Let Silence Speak
Then they sat on the ground with him for seven days and seven nights. No one said a word to him, because they saw how great his suffering was.
Job 2.13 NIV
Most people like to fix things. When we see someone suffering—particularly someone close to us—we want to help. So often, though, there is nothing we can do. Trauma can take years to heal, abuse is never undone in a day, and no matter how hard we try, we cannot will our addictions away. Addressing our wounds and their consequences in our lives takes time and hard work, and in the meantime we have to deal with the pain.
Participating in a recovery program like 423 Communities means watching group members experience pain like this too. So often men and women will sit in their groups, listening to someone brokenly try to articulate the atrocious things that have been done to them and the exhausting suffering it has caused. In those moments, I generally find myself looking at my hands, wondering what I should say. Once they have finished and the room falls quiet, my brains tells me to say something, anything that will help, some sequence of words that will somehow provide some shred of comfort.
But nothing ever comes. So I just blurt out something to break the silence and ease the tension. But sometimes the silence is not meant to be broken.
Do you remember the three friends in the story of Job? These three characters are generally the recipients of a fair amount of criticism, and rightfully so, but they aren’t all bad. In fact, at first they do exactly the right thing. They collectively decide to rally around their friend and go out of their way to see him. When they arrive and see what a state he is in, they weep with him then sit in silence for seven days. They don’t speak a single word and just grieve with their friend (Job 2.11-13).
On the night He was crucified, Jesus fell on His face in the Garden of Gethsemane, anguishing over the horrifying ordeal before Him. There was nothing His disciples could have said to ease His suffering.

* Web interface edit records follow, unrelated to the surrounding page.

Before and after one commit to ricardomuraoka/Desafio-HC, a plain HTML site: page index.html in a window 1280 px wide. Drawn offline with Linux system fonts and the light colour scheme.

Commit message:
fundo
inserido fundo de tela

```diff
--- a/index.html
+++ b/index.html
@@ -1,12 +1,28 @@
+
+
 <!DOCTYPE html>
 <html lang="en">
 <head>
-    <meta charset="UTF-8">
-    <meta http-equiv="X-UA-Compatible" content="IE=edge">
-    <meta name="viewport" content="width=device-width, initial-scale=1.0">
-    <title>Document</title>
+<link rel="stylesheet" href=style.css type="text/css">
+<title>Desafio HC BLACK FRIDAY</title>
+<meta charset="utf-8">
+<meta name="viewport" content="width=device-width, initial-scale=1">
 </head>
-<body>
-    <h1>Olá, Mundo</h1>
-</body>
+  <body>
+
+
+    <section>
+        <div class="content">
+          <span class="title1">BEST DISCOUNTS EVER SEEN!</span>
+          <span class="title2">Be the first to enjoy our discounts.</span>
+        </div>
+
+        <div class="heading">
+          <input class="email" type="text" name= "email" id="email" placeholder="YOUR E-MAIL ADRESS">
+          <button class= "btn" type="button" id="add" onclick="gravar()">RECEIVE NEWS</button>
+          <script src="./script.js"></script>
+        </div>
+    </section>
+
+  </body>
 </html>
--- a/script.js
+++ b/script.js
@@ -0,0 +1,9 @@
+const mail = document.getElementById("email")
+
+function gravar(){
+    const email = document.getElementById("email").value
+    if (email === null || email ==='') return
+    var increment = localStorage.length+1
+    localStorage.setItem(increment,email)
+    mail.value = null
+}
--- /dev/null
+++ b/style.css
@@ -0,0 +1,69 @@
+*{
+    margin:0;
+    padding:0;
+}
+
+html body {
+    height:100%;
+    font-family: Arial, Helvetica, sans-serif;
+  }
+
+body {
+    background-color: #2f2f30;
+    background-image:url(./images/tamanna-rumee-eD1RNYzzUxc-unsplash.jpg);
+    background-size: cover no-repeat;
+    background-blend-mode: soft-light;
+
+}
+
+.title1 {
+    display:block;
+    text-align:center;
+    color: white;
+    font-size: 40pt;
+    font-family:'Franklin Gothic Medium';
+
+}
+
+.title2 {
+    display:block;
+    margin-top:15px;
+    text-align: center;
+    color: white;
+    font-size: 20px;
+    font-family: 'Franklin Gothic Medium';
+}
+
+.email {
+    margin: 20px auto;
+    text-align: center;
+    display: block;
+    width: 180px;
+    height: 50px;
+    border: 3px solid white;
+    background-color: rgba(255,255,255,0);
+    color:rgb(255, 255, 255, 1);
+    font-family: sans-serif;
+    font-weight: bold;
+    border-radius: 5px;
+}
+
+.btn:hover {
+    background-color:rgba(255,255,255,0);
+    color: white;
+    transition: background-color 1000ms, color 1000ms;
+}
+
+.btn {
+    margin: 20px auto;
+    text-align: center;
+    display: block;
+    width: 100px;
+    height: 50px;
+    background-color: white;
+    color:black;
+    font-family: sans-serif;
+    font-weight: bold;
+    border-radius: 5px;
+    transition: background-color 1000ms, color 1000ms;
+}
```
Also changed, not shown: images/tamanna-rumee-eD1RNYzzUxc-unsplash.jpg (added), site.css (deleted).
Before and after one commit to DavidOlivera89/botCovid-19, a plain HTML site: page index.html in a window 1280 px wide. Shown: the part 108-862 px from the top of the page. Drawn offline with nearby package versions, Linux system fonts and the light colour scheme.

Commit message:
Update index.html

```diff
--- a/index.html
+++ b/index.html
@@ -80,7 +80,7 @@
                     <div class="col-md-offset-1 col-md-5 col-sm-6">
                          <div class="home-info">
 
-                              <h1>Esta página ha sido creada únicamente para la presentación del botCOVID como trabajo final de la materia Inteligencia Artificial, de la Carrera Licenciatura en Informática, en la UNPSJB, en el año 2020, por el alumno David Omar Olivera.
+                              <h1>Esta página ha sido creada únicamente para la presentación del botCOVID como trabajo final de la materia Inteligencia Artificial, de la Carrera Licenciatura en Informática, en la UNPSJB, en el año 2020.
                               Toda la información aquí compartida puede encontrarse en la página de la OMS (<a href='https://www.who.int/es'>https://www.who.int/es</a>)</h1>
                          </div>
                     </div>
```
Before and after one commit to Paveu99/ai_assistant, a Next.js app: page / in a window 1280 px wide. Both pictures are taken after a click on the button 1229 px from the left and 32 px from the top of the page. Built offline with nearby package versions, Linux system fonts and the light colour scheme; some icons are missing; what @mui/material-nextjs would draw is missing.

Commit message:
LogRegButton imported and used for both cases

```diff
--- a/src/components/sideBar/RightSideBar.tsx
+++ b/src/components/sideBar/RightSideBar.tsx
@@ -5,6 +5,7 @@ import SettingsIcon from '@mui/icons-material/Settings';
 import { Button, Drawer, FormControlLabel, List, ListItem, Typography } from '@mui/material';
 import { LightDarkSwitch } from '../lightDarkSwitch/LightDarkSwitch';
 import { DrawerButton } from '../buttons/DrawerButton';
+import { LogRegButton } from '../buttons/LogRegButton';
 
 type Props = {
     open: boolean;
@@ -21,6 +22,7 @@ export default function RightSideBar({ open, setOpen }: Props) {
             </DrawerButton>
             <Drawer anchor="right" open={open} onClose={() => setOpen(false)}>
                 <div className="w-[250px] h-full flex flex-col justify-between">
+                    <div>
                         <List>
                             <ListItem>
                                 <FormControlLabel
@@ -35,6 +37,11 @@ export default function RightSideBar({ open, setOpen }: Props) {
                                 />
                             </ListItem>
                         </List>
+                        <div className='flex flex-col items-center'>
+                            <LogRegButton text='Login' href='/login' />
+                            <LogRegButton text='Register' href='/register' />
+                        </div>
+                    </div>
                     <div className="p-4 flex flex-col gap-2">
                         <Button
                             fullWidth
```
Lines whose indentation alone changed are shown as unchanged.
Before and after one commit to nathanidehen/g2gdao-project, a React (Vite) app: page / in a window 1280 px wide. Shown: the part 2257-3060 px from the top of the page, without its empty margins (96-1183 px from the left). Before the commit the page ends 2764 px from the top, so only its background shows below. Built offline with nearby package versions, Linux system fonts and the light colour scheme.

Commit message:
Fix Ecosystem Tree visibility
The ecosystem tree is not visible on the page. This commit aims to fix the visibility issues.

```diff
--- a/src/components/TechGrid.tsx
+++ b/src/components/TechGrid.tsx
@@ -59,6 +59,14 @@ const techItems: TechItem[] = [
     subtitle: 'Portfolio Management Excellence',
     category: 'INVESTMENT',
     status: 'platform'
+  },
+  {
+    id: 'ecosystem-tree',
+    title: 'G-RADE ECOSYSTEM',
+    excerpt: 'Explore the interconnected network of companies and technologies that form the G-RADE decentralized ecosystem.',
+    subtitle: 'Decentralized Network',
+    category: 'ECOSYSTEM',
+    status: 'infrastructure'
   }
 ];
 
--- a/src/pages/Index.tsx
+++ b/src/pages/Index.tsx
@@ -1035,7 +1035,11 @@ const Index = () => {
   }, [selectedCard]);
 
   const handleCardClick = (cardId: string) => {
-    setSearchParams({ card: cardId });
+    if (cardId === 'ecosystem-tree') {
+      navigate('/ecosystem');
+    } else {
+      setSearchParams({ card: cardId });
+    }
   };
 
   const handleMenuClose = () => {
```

There were no scripture passages, no promises of God’s sovereignty, no poetic platitudes they could have recited that Jesus did not already know, yet He still wanted His disciples with Him. There was nothing they could do other than sit in silence with Him, and that is what He wanted most.
I think we should remember this more often when we have the opportunity to spend time with someone in pain. We need each other, we need to communicate with each other, but that communication does not always require words. We can let the silence speak for itself. It doesn’t need our help.
Contributor: Jordan N.